Spiking COVID-19 cases in Texas have forced Simon Property to close the Cielo Vista Mall in El Paso, Texas, according to CNBC.

As Coronavirus cases rise around the country, many other mall operators could be following Simon’s lead, which could mean a second round of COVID shutdowns after the initial wave last Spring.

Right now, Cielo Vista Mall is Simon’s only property that is closed. CEO David Simon told CNBC that he thought enclosed malls were being treated “unfairly and inconsistently,” and there wasn’t sufficient proof that the mall environment “spreads anything.”
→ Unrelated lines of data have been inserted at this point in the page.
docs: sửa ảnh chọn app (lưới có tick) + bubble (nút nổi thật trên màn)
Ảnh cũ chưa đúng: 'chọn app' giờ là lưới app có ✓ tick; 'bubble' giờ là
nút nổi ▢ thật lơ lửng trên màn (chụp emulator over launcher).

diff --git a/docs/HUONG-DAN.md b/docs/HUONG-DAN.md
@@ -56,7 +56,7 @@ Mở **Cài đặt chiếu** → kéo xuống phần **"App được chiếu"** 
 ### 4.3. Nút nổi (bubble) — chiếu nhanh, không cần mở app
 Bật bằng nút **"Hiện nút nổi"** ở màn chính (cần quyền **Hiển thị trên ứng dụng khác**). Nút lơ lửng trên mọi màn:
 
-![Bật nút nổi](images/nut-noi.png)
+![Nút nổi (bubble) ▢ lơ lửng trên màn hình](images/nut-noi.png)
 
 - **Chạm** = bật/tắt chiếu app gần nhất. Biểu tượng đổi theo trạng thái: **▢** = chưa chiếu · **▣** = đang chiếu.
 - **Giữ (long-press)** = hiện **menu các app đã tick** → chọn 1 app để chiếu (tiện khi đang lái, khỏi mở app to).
However, a recent study published in the journal Nature, found that restaurants, gyms and indoor venues accounted for 8 in 10 new infections from March to May in 10 cities, according to The New York Times. The study showed that less affluent areas were harder hit by COVID because the public venues in those areas were more crowded than in affluent areas. It also indicated that setting caps on the number of people in a facility could help slow the disease’s spread. 

Before shutting down Cielo Vista Mall in El Paso, all of Simon’s malls had been open since Oct. 7. During Q3, seven of its retail properties in California were temporarily closed on July 15 due to a governmental order. Six of the properties reopened on Aug. 31. 

As of Sept. 30, 2020, Simon’s occupancy was 91.4%, and its base minimum rent per square foot was $56.13, which was an increase of 2.9% year-over-year.

While Simon and enclosed mall owners have struggled with shutdowns, open-air retail has generally remained open throughout the pandemic.

“In open-air centers in many jurisdictions, retailers are currently generally permitted to operate with in-store shopping, although subject to some conditions aimed at limiting congestion and high customer traffic within the store,” Scott Grossfeld, a partner at Cox, Castle & Nicholson, told GlobeSt.com in an earlier interview

Landlords and retailers in enclosed retail spaces have tried to compensate by offering curbside and other pick-up services, according to Grossfeld. “Although such options provide retailers with some element of economic relief, they, unfortunately, are not the same [or as good] as providing in-store shopping,” he told GlobeSt.com